Neutrals, of course, are in an impossible position in this wicked world ; but sympathy with some of the Scandi- navians, at least, is rather difficult when one encounters them, not in the Assembly, but in foyer or café or private house. There, often enough, their attitude is that of people who are well aware that Finland's fight is their fight ; nay, more, who are well aware that their national survival depends on an Allied victory in the present struggle. But since there are few of them who do not believe that the Allies will win, they confidently expect to gather the fruits of victory with- out paying the preliminary price of falling out with the totalitarian Powers.

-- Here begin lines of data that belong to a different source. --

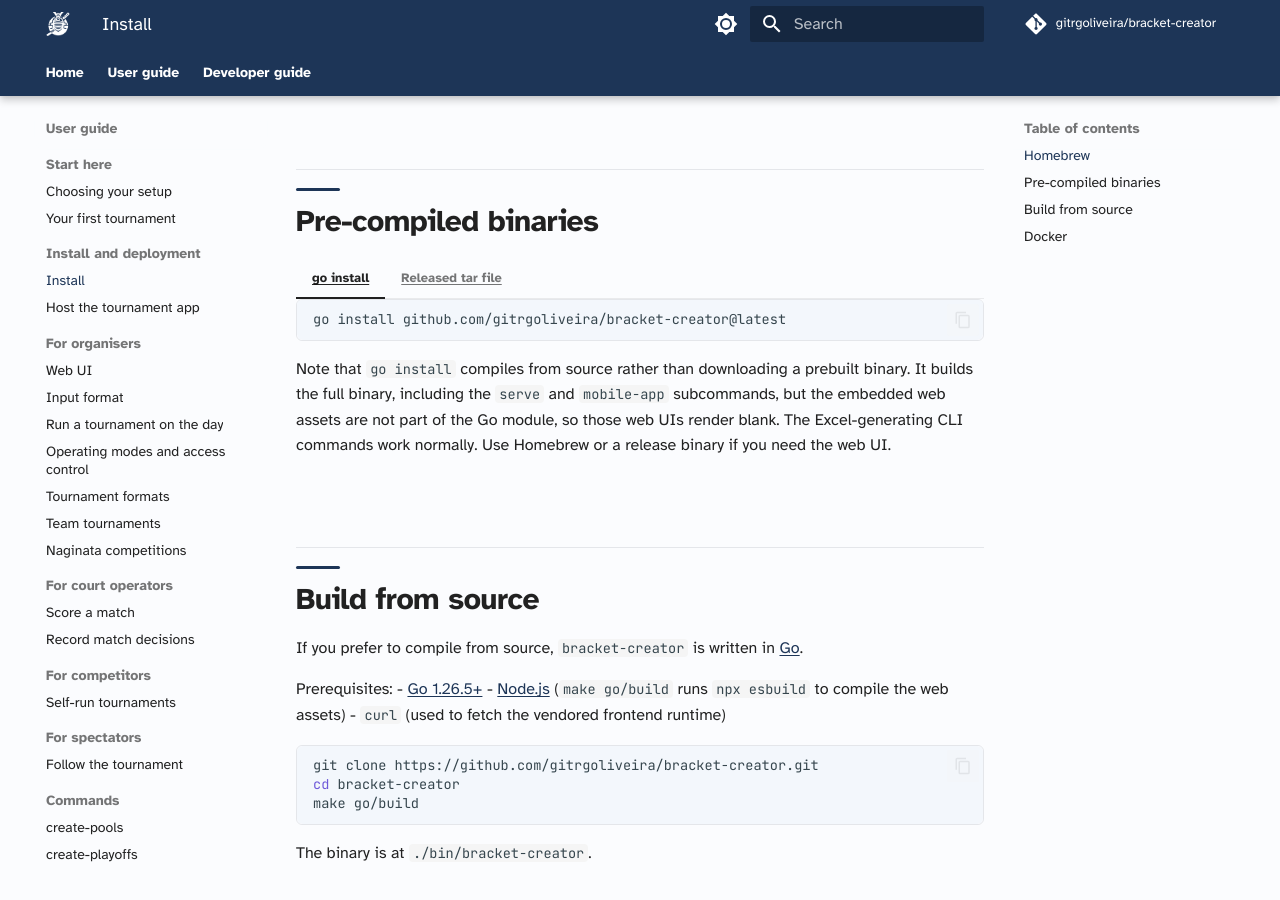
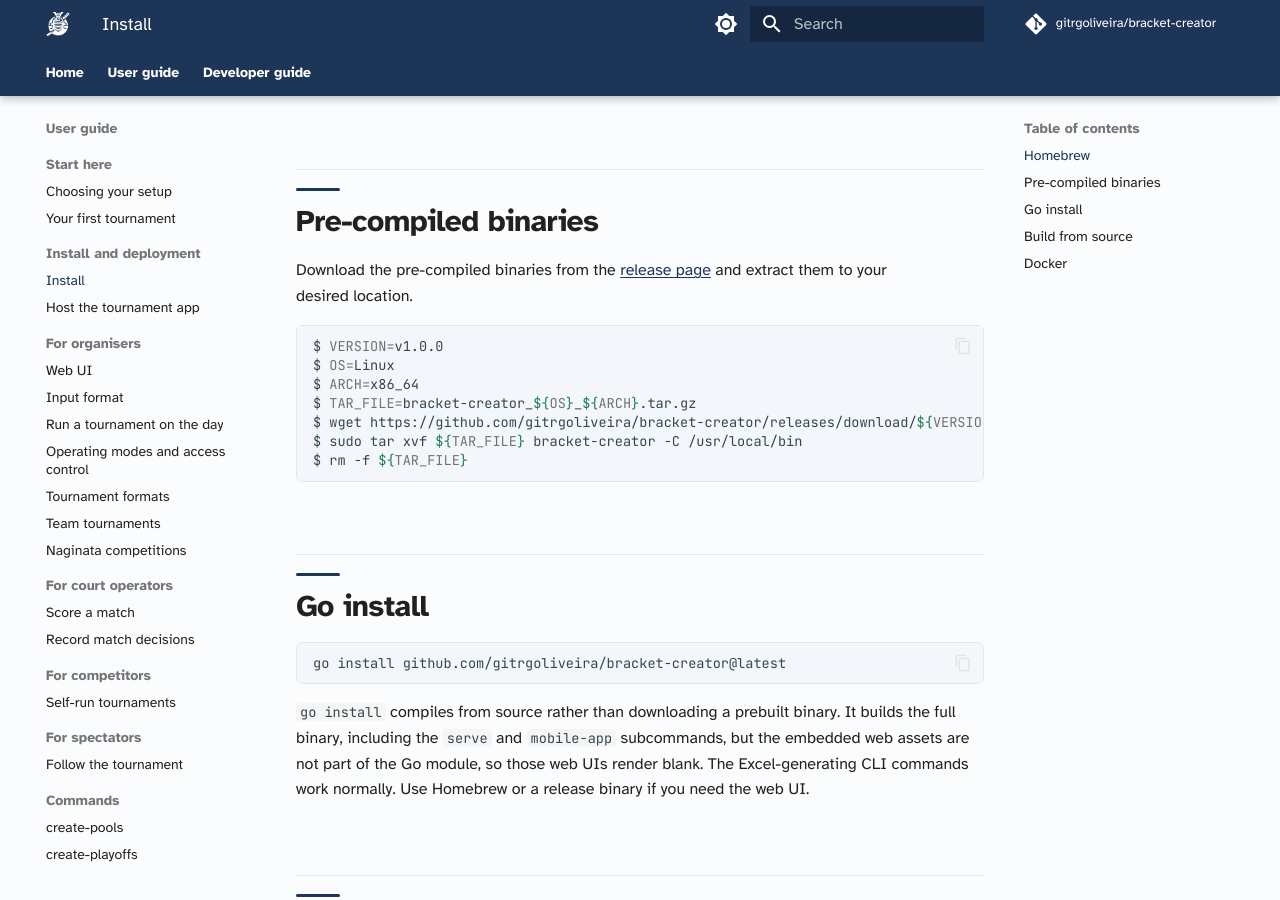
Before and after one commit to gitrgoliveira/bracket-creator, an MkDocs documentation site: the page built from docs/user-guide/install/install.md, in a window 1280 px wide and 900 px high, scrolled down 693 px. Built offline with MkDocs 1.6.1 and Material for MkDocs 9.7.7, drawn with Linux system fonts in a browser that asks for light colours; comment, search, counter and statistics services are not loaded.

Commit message:
docs: fix tri-review round-8 findings (install IA, jsx extension)
- install.md: the "Pre-compiled binaries" heading sat above a `go install`
  tab whose own text says it "compiles from source rather than downloading
  a prebuilt binary" - a self-contradiction. Split the two-item tab set into
  flat "## Pre-compiled binaries" (released tar) and "## Go install"
  sections, which also makes the body match the page intro's own five-method
  enumeration (Homebrew / pre-compiled binary / Go / source / Docker) in
  order. Verified no docs link to the affected anchors before restructuring.
- contributing.md: the frontend-rebuild note referenced `web-mobile/js/*.js`
  and "Editing `.js` files", but every source file in that directory is
  `.jsx` (66 .jsx vs 1 generated glossary_data.js); the `*.js` glob matches
  only the generated file. Corrected both to `.jsx`. Swept the rest of docs/;
  the only other hit (software-architecture.md) is correct (.jsx source ->
  dist/*.js output).

Both were pre-existing content this PR relocated/touched, low severity, no
reader materially misled, but genuine accuracy fixes worth making.

Co-Authored-By: Claude Opus 4.8 <noreply@anthropic.com>

````diff
--- a/docs/user-guide/install/install.md
+++ b/docs/user-guide/install/install.md
@@ -18,27 +18,25 @@ The single binary bundles every subcommand, including `bracket-creator serve` (w
 
 ## Pre-compiled binaries
 
-=== "go install"
+Download the pre-compiled binaries from the [release page](https://github.com/gitrgoliveira/bracket-creator/releases) and extract them to your desired location.
 
-    ```bash
-    go install github.com/gitrgoliveira/bracket-creator@latest
-    ```
+```bash
+$ VERSION=v1.0.0
+$ OS=Linux
+$ ARCH=x86_64
+$ TAR_FILE=bracket-creator_${OS}_${ARCH}.tar.gz
+$ wget https://github.com/gitrgoliveira/bracket-creator/releases/download/${VERSION}/${TAR_FILE}
+$ sudo tar xvf ${TAR_FILE} bracket-creator -C /usr/local/bin
+$ rm -f ${TAR_FILE}
+```
 
-    Note that `go install` compiles from source rather than downloading a prebuilt binary. It builds the full binary, including the `serve` and `mobile-app` subcommands, but the embedded web assets are not part of the Go module, so those web UIs render blank. The Excel-generating CLI commands work normally. Use Homebrew or a release binary if you need the web UI.
+## Go install
 
-=== "Released tar file"
+```bash
+go install github.com/gitrgoliveira/bracket-creator@latest
+```
 
-    Download the pre-compiled binaries from the [release page](https://github.com/gitrgoliveira/bracket-creator/releases) and extract them to your desired location.
-
-    ```bash
-    $ VERSION=v1.0.0
-    $ OS=Linux
-    $ ARCH=x86_64
-    $ TAR_FILE=bracket-creator_${OS}_${ARCH}.tar.gz
-    $ wget https://github.com/gitrgoliveira/bracket-creator/releases/download/${VERSION}/${TAR_FILE}
-    $ sudo tar xvf ${TAR_FILE} bracket-creator -C /usr/local/bin
-    $ rm -f ${TAR_FILE}
-    ```
+`go install` compiles from source rather than downloading a prebuilt binary. It builds the full binary, including the `serve` and `mobile-app` subcommands, but the embedded web assets are not part of the Go module, so those web UIs render blank. The Excel-generating CLI commands work normally. Use Homebrew or a release binary if you need the web UI.
 
 ## Build from source
 
````
Also changed, not shown: docs/dev-guide/contributing.md (+2 -2 lines).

Not infrequently they will express themselves with some rancour against the British Govern- ment for not entering the struggle sooner, or for not conduct- ing it with the vigour which a neutral considers desirable. The nations which abstain from fighting and abstain even from voting do not feel equally called upon to abstain from criticising.

Yet, when all is said and done, one solid achievement remains. The League has met ; it has condemned aggres- sion and expelled Russia ; it has called on its members to furnish Finland with material and humanitarian assistance, and authorised its Secretary-General to lend them the tech- nical services of the League to that end. It is the barest minimum of League action, but it is action, and by taking it in the midst of a war the League has shown that it still lives. Of the quality of that life it is still too early to speak ; the little figures moving in those vast halls may be maggots on the body of a corpse or mayflies of a new spring. But let us not be too sure that the League will die, for a League in being may yet prove more help to the world than a federal union in dreams. Le mieux est rennemi du bien. And the enduring and unceasing work of the League in the economic and humanitarian spheres goes on. At this ses- sion the Council adopted the Bruce Report, which provides for the association of non-members of the League with this side of its work by the creation of a special Council on which they would have seats. If the U.S.A. sat on such a Council that Power would already be a step nearer to Geneva.